Keep the pictures out. Restate the entries below word for word.

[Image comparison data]
*****
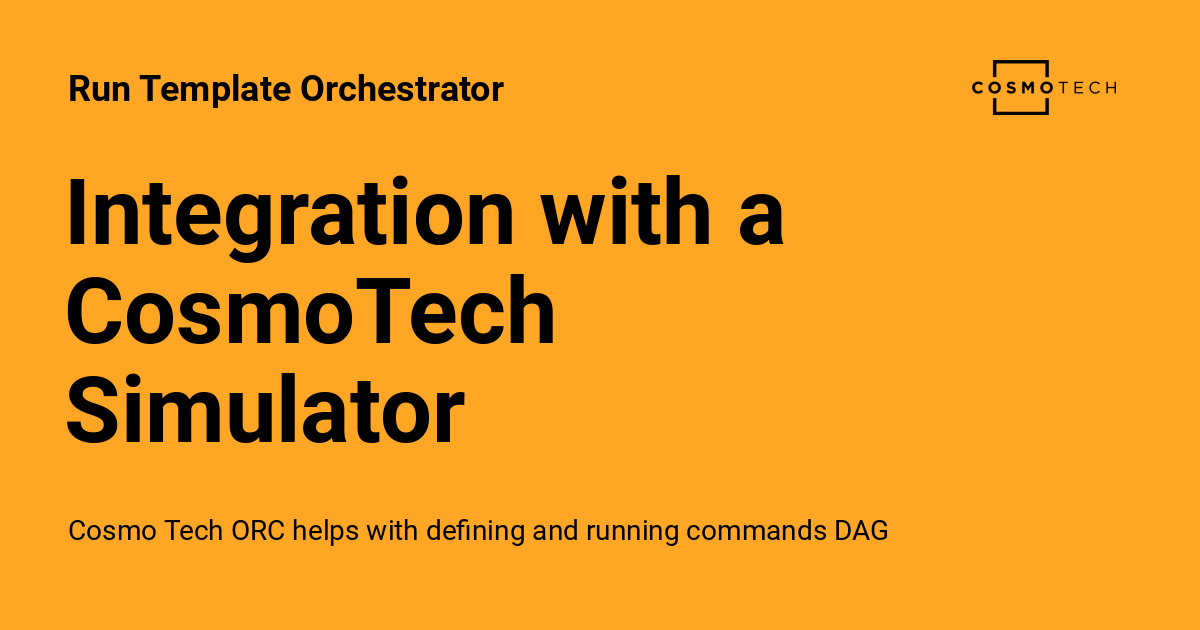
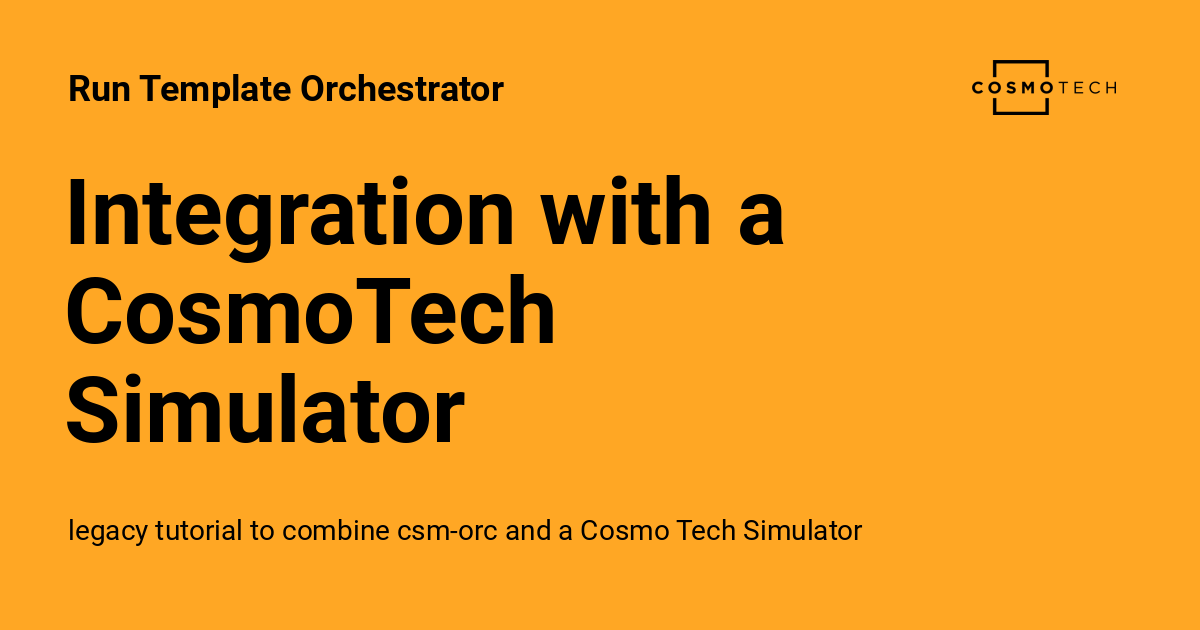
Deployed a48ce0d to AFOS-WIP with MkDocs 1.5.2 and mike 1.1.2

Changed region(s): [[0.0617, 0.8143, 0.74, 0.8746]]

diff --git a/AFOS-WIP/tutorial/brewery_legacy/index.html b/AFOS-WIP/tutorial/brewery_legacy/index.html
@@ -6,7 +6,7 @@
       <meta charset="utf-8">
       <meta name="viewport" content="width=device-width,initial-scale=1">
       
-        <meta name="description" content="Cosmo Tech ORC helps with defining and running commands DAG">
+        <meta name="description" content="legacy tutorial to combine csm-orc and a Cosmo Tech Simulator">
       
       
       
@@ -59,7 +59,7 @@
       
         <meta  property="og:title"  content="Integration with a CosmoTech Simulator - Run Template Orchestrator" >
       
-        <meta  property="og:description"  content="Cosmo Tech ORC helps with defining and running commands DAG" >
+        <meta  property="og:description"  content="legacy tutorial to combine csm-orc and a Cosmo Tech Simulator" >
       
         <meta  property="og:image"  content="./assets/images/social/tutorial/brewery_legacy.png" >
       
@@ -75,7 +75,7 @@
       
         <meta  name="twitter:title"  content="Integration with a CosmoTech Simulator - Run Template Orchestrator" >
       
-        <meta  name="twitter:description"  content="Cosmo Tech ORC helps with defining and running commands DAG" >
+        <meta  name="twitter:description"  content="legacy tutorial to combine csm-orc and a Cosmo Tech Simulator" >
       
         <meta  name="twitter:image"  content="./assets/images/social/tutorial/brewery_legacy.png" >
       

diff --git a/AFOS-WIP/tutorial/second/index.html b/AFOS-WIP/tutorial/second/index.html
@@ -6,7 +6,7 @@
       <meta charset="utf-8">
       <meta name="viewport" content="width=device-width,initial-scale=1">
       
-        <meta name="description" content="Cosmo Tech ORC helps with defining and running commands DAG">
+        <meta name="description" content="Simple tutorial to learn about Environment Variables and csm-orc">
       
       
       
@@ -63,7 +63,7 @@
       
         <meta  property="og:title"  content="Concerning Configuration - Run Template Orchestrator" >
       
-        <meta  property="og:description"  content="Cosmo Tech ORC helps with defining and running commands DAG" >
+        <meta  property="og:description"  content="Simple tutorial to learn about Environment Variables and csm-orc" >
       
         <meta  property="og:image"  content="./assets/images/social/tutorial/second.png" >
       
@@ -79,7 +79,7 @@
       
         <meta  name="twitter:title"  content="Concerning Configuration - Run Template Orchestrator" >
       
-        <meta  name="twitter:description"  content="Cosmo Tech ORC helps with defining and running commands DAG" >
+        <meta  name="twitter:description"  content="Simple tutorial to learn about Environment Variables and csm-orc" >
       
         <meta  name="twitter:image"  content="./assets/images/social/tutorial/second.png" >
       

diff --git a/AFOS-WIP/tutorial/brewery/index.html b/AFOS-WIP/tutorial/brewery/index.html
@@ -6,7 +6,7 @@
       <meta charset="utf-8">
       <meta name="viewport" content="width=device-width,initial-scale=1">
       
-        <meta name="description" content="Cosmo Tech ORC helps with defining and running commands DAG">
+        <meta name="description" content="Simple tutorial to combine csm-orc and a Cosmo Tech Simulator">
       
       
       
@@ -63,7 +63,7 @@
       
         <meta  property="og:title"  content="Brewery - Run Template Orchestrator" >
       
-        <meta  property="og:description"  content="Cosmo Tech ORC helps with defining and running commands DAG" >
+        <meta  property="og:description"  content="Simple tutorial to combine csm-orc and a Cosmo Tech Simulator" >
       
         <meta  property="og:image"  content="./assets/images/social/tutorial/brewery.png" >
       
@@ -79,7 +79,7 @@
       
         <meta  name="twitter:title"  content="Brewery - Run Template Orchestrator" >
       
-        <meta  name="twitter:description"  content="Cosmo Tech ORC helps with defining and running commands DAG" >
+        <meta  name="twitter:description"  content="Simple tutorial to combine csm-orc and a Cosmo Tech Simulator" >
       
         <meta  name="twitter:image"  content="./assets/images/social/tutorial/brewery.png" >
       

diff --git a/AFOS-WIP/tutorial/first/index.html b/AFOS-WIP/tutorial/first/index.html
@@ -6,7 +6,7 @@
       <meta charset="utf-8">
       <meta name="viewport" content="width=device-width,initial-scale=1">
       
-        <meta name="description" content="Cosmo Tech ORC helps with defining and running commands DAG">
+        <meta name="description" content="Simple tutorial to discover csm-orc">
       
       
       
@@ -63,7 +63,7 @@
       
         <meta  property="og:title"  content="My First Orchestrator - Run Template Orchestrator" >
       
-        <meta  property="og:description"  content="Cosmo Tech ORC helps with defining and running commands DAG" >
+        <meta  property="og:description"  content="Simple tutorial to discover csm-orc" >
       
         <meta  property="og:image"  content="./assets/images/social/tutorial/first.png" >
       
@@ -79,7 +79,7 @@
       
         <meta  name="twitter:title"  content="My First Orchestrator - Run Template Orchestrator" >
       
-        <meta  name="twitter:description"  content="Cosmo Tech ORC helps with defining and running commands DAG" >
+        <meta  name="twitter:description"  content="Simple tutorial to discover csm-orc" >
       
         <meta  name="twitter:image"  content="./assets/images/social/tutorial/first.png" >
*****
▶ _Exercise answer_:
Deployed a48ce0d to AFOS-WIP with MkDocs 1.5.2 and mike 1.1.2

Changed region(s): [[0.0617, 0.8143, 0.74, 0.8746]]

diff --git a/AFOS-WIP/tutorial/brewery_legacy/index.html b/AFOS-WIP/tutorial/brewery_legacy/index.html
@@ -6,7 +6,7 @@
       <meta charset="utf-8">
       <meta name="viewport" content="width=device-width,initial-scale=1">
       
-        <meta name="description" content="Cosmo Tech ORC helps with defining and running commands DAG">
+        <meta name="description" content="legacy tutorial to combine csm-orc and a Cosmo Tech Simulator">
       
       
       
@@ -59,7 +59,7 @@
       
         <meta  property="og:title"  content="Integration with a CosmoTech Simulator - Run Template Orchestrator" >
       
-        <meta  property="og:description"  content="Cosmo Tech ORC helps with defining and running commands DAG" >
+        <meta  property="og:description"  content="legacy tutorial to combine csm-orc and a Cosmo Tech Simulator" >
       
         <meta  property="og:image"  content="./assets/images/social/tutorial/brewery_legacy.png" >
       
@@ -75,7 +75,7 @@
       
         <meta  name="twitter:title"  content="Integration with a CosmoTech Simulator - Run Template Orchestrator" >
       
-        <meta  name="twitter:description"  content="Cosmo Tech ORC helps with defining and running commands DAG" >
+        <meta  name="twitter:description"  content="legacy tutorial to combine csm-orc and a Cosmo Tech Simulator" >
       
         <meta  name="twitter:image"  content="./assets/images/social/tutorial/brewery_legacy.png" >
       

diff --git a/AFOS-WIP/tutorial/second/index.html b/AFOS-WIP/tutorial/second/index.html
@@ -6,7 +6,7 @@
       <meta charset="utf-8">
       <meta name="viewport" content="width=device-width,initial-scale=1">
       
-        <meta name="description" content="Cosmo Tech ORC helps with defining and running commands DAG">
+        <meta name="description" content="Simple tutorial to learn about Environment Variables and csm-orc">
       
       
       
@@ -63,7 +63,7 @@
       
         <meta  property="og:title"  content="Concerning Configuration - Run Template Orchestrator" >
       
-        <meta  property="og:description"  content="Cosmo Tech ORC helps with defining and running commands DAG" >
+        <meta  property="og:description"  content="Simple tutorial to learn about Environment Variables and csm-orc" >
       
         <meta  property="og:image"  content="./assets/images/social/tutorial/second.png" >
       
@@ -79,7 +79,7 @@
       
         <meta  name="twitter:title"  content="Concerning Configuration - Run Template Orchestrator" >
       
-        <meta  name="twitter:description"  content="Cosmo Tech ORC helps with defining and running commands DAG" >
+        <meta  name="twitter:description"  content="Simple tutorial to learn about Environment Variables and csm-orc" >
       
         <meta  name="twitter:image"  content="./assets/images/social/tutorial/second.png" >
       

diff --git a/AFOS-WIP/tutorial/brewery/index.html b/AFOS-WIP/tutorial/brewery/index.html
@@ -6,7 +6,7 @@
       <meta charset="utf-8">
       <meta name="viewport" content="width=device-width,initial-scale=1">
       
-        <meta name="description" content="Cosmo Tech ORC helps with defining and running commands DAG">
+        <meta name="description" content="Simple tutorial to combine csm-orc and a Cosmo Tech Simulator">
       
       
       
@@ -63,7 +63,7 @@
       
         <meta  property="og:title"  content="Brewery - Run Template Orchestrator" >
       
-        <meta  property="og:description"  content="Cosmo Tech ORC helps with defining and running commands DAG" >
+        <meta  property="og:description"  content="Simple tutorial to combine csm-orc and a Cosmo Tech Simulator" >
       
         <meta  property="og:image"  content="./assets/images/social/tutorial/brewery.png" >
       
@@ -79,7 +79,7 @@
       
         <meta  name="twitter:title"  content="Brewery - Run Template Orchestrator" >
       
-        <meta  name="twitter:description"  content="Cosmo Tech ORC helps with defining and running commands DAG" >
+        <meta  name="twitter:description"  content="Simple tutorial to combine csm-orc and a Cosmo Tech Simulator" >
       
         <meta  name="twitter:image"  content="./assets/images/social/tutorial/brewery.png" >
       

diff --git a/AFOS-WIP/tutorial/first/index.html b/AFOS-WIP/tutorial/first/index.html
@@ -6,7 +6,7 @@
       <meta charset="utf-8">
       <meta name="viewport" content="width=device-width,initial-scale=1">
       
-        <meta name="description" content="Cosmo Tech ORC helps with defining and running commands DAG">
+        <meta name="description" content="Simple tutorial to discover csm-orc">
       
       
       
@@ -63,7 +63,7 @@
       
         <meta  property="og:title"  content="My First Orchestrator - Run Template Orchestrator" >
       
-        <meta  property="og:description"  content="Cosmo Tech ORC helps with defining and running commands DAG" >
+        <meta  property="og:description"  content="Simple tutorial to discover csm-orc" >
       
         <meta  property="og:image"  content="./assets/images/social/tutorial/first.png" >
       
@@ -79,7 +79,7 @@
       
         <meta  name="twitter:title"  content="My First Orchestrator - Run Template Orchestrator" >
       
-        <meta  name="twitter:description"  content="Cosmo Tech ORC helps with defining and running commands DAG" >
+        <meta  name="twitter:description"  content="Simple tutorial to discover csm-orc" >
       
         <meta  name="twitter:image"  content="./assets/images/social/tutorial/first.png" >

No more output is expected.